The mother of two young boys with a rare disease is begging Pharmac to fund a medication which could change her children's lives.

Lani McLeod's two sons, two-year-old Lincoln and 11-week-old Harlan, both have spinal muscular atrophy (SMA) - a neuromuscular disease which can rob a human of their most basic functions such as sitting, standing, and even breathing. 

The one drug which could change her children's lives, Spinraza, is unfunded.

McLeod says funding Spinraza for all SMA affected children would cost $6 million annually - but despite a strong funding recommendation to Pharmac from the Rare Disorders Subcommittee it's no closer to being available. 

Pharmac chief executive Sarah Fitt said the recommendation is not a guarantee. 

"We are continuing to work with the supplier of Spinraza on their funding application and will consider any further comment or information they provide.

"Having a fixed budget means we need to make careful and considered funding choices in the interests of all New Zealanders."

McLeod says she doesn't think she's asking for much.

"For our boys and the rest of the children it basically stops the disease in its tracks and allows them to gain a bit more function with what they haven't lost yet - so the earlier the better."

McLeod's partner Jim says funding would be "huge".

"At the moment, trying to get Lincoln around, he's at the age where he wants to be exploring but he just can't - he's stuck with what he's got in front of him because he relies on other people to move him around," he said.

The couple is also desperately trying to get a wheelchair for Lincoln, so he can have more agency.

It's been a two-month wait, just to be put on a waiting list.
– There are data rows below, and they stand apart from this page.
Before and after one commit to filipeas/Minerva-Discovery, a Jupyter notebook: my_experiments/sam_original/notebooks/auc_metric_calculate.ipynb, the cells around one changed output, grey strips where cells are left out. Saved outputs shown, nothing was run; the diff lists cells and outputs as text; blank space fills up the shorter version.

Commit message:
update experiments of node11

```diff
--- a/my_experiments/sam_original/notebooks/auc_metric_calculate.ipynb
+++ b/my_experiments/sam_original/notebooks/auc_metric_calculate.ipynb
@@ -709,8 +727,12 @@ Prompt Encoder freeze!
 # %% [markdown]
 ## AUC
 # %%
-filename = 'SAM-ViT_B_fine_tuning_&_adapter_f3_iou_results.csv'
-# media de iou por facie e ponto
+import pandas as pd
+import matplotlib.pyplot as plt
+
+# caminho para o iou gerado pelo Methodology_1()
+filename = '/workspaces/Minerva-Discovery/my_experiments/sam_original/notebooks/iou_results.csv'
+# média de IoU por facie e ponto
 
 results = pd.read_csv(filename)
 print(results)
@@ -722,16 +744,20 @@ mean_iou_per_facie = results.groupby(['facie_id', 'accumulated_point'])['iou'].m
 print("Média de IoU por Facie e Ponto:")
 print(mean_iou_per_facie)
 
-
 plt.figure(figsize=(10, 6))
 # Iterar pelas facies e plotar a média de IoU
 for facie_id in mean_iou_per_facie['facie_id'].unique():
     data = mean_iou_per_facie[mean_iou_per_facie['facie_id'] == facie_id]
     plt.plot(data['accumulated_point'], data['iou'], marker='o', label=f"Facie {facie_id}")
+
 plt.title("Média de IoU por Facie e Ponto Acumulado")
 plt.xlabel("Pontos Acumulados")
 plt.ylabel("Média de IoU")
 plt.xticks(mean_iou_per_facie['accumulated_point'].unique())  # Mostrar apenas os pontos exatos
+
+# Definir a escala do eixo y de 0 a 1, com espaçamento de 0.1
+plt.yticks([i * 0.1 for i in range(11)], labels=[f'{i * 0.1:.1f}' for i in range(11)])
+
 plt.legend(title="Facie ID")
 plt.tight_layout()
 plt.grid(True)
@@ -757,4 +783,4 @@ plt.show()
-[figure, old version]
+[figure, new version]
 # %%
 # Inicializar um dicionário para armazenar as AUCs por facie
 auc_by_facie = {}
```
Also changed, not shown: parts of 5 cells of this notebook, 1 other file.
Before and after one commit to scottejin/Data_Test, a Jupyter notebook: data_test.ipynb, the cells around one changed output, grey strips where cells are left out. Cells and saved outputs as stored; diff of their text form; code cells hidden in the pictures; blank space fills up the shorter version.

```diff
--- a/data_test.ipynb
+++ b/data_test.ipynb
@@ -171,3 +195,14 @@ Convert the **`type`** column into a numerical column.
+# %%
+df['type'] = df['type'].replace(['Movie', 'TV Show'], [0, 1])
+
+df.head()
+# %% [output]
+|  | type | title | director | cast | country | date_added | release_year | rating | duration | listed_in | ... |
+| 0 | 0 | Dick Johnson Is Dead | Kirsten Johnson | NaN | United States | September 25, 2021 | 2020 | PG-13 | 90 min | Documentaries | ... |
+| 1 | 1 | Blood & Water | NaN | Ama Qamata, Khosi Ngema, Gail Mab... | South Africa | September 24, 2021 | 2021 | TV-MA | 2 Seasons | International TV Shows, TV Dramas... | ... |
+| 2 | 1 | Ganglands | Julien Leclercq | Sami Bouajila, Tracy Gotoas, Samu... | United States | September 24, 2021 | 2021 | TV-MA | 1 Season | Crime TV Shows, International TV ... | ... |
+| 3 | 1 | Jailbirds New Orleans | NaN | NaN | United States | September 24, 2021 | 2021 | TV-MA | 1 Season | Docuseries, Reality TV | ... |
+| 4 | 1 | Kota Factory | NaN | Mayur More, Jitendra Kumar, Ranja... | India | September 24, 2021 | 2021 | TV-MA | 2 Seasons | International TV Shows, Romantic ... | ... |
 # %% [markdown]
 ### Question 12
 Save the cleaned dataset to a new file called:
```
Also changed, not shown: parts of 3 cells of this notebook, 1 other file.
"He's getting very hard to carry around - we've been informed we're on the waiting list, but that's coming up on three months just for a waiting list - now we have to wait for it to be approved."

Wheelchair provider Enable said due to COVID-19 there are 21 people in line before him for a chair.